Windows Vista will include deeply integrated parental controls to assist parents in monitoring kids’ time online and preventing access to inappropriate web sites.
A more limited service for Windows XP is now available under the name Windows Live OneCare Family Safety. This is a beta release without all the features planned for the final product; at some point it will be more or less integrated into the Windows Live OneCare security service. […] continuedRead more
Microsoft is putting the final touches on Windows Vista, the next-generation operating system scheduled for early 2007. Delays are still possible but recent builds of Windows Vista have dramatically improved and there is relentless pressure on Microsoft to get it out the door.
There will be much to say about Vista before it goes on sale. […] continuedRead more
The people marketing to consumers are malicious and hostile. Or possibly they’ve been kidnapped and replaced by aliens bent on driving us crazy. Those are the only explanations that make sense.Read more
Images from a digital camera are too big to share casually – you’ll quickly clog up an e-mail recipient’s inbox. Here’s a nifty free utility to help you reduce the size of your photos.
After you install it, right-click on a photo in My Pictures and click on Resize Pictures. […] continuedRead more
I’m still occasionally asked why tech support people hate America Online. Here’s part of the answer.
StopBadware.org evaluates software to determine if it presents any risks to your computer or your privacy. It is funded by major tech companies – Google, Lenovo Group, Sun Microsystems – and runs out of well-respected departments at Harvard and Oxford. […] continuedRead more
Apple has announced a recall of 1.8 million Sony lithium-ion batteries, supplied with some iBook G4 and PowerBook G4 notebooks. Here’s an article with details about today’s announcement.
Other manufacturers used the same batteries – this may not be the end of the recalls.
When Dell announced its recall, analysts speculated that Dell’s reputation would be battered. […] continuedRead more
Travellers love Verizon’s EVDO service. You can get a reasonably speedy broadband connection for your cell phone/PDA or for your notebook computer, almost anywhere there’s cell phone coverage.
For a computer, the service requires a new piece of hardware – “high speed cellular card” is as good a name as any. […] continuedRead more
The deterioration of Symantec and McAfee products continues. Seems like every week I solve someone’s problem by uninstalling a Norton product. (This week a client’s outgoing e-mail was suddenly blocked, with an incomprehensible error message. After flailing away for a while, everything went back to normal after turning off NAV’s outgoing mail check.)Read more

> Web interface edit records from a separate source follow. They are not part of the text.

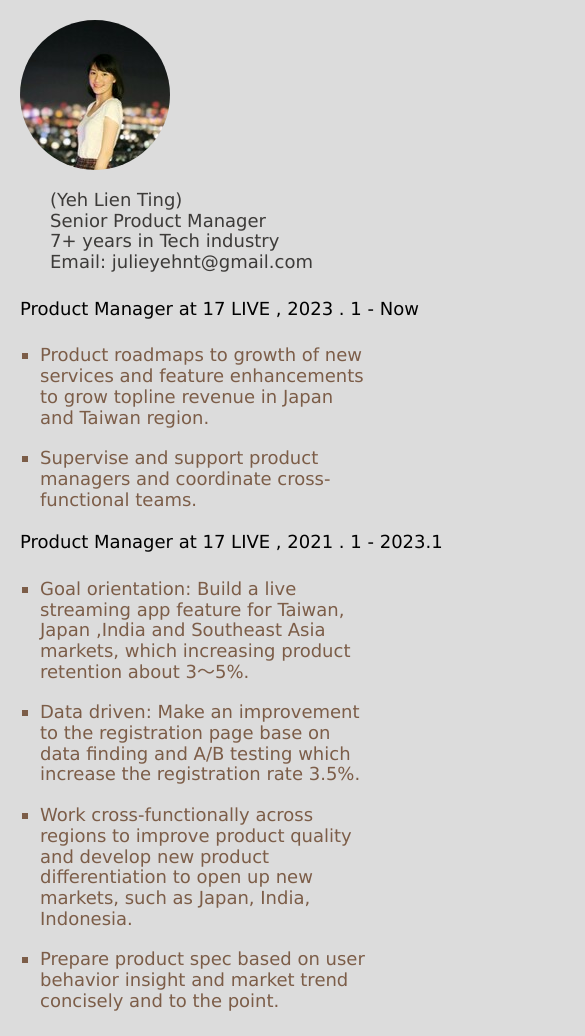
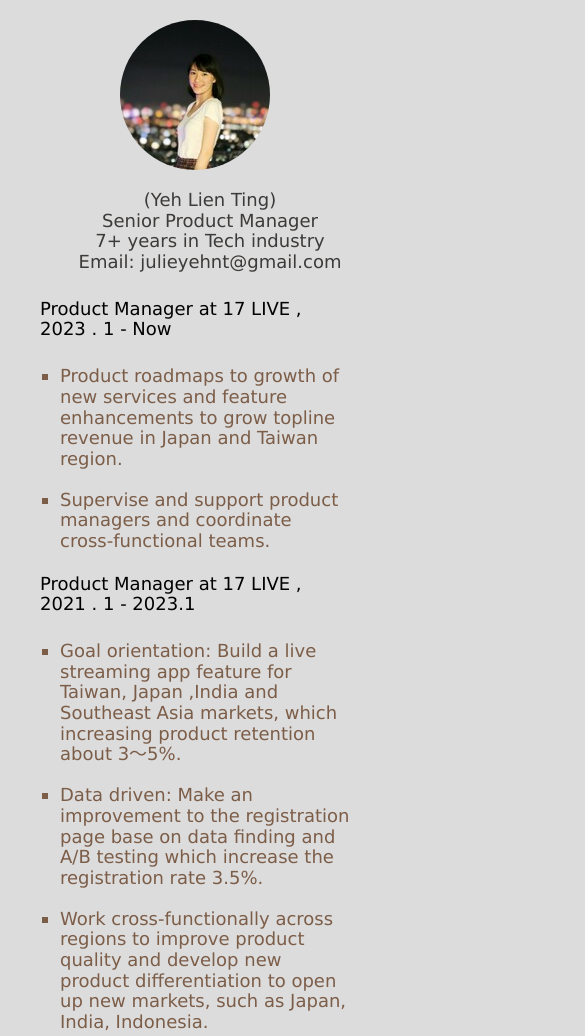
Before and after one commit to julieyehnt/julieyehnt.github.io, a plain HTML site: page index.html in a window 390 px wide. Shown: the top 1036 px of the page, 585 px wide, since content can reach past the window. Drawn offline with Linux system fonts and the light colour scheme.

Commit message:
fix empty space in RWD mode

```diff
--- a/css/style.css
+++ b/css/style.css
@@ -3,6 +3,9 @@
 body {
   background-color: gainsboro;
   font-family: Verdana, sans-serif;
+  max-width: 100%;
+  width: 100vw;
+  padding: 0 20px;
 }
 
 div {
@@ -23,7 +26,6 @@ img {
 }
 
 head {
-  width: 1240px;
   margin: 10 px auto;
   display: flex;
   font-size: 18px;
@@ -35,7 +37,6 @@ head {
 h1 {
   font-size: 18px;
   padding: 6px 0;
-  width: 1000px;
 }
 
 
@@ -65,14 +66,16 @@ main {
 
 
 @media screen and (max-width:640px) {
-  .div1{
+  .div1 {
     display: block;
     padding: 0 20px;
+    max-width: 100%;
+    text-align: center;
   }
 
-  .div2{
+  .div2 {
     display: block;
     padding: 0 20px;
-    width: 100%;
+    max-width: 100%;
   }
 }
```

Personal computing feels sometimes like an arcane science, filled with secrets that are passed along in furtive, whispered conversations. We have too many choices, it’s too hard to make things work – and it’s not getting better.
Here’s an example of what it means to tie together two widely used programs. […] continuedRead more
Although Dell is the featured name in the headlines for its notebook battery recall, don’t overlook that this is Sony’s fault and Sony is paying for the embarrassing cleanup. It continues Sony’s nearly unbroken record of technology failure.
Sony’s Blu-ray DVD format is off to an amusing start – the first Sony Blu-ray disc drive for computers was announced in Australia a few days ago and the Sony product manager was forced to admit that it won’t play commercial movies in the Blu-ray format. […] continuedRead more
OneStat.com reported yesterday that Windows XP is responsible for almost 87 percent of all Web usage, while all Windows versions combined account for 97 percent of Web usage. These days that’s a fair measure of an operating system’s market share.
The second most popular OS on the Web is Windows 2000, at more than six percent. […] continuedRead more
Dell has announced a recall of 4.1 million notebook batteries because of a production flaw that can result in sudden fires. Six Dell notebooks have exploded or burst into flames, and I’ve seen reports claiming there are hundreds more. The defective batteries were supplied by Sony, which is paying for the recall. […] continuedRead more
When you type a name into the TO: field in a new e-mail message, Outlook looks it up and completes it automatically, if possible.
It doesn’t look where you think.
The list that drops down immediately is NOT from your Contacts folder. That first dropdown list is Outlook’s memory of names from prior messages, stored in a “nickname cache.” The most recent ones are at the top. […] continuedRead more
Are you reading blogs? Are you contributing to one? Time to get busy, according to this report on the state of the blogosphere. Technorati is currently tracking 50 million weblogs. Since it began tracking three years ago, the number of weblogs has doubled every six months, and as of today the growth shows no signs of slowing down. […] continuedRead more
Cory Doctorow, one of the chief contributors to popular web site BoingBoing.net, has written a compelling article about digital rights management for Information Week. It’s a nice overview of the effects of DRM on consumers. There’s a compelling argument that DRM is bad business – bad for the music and video industries, bad for consumers. […] continuedRead more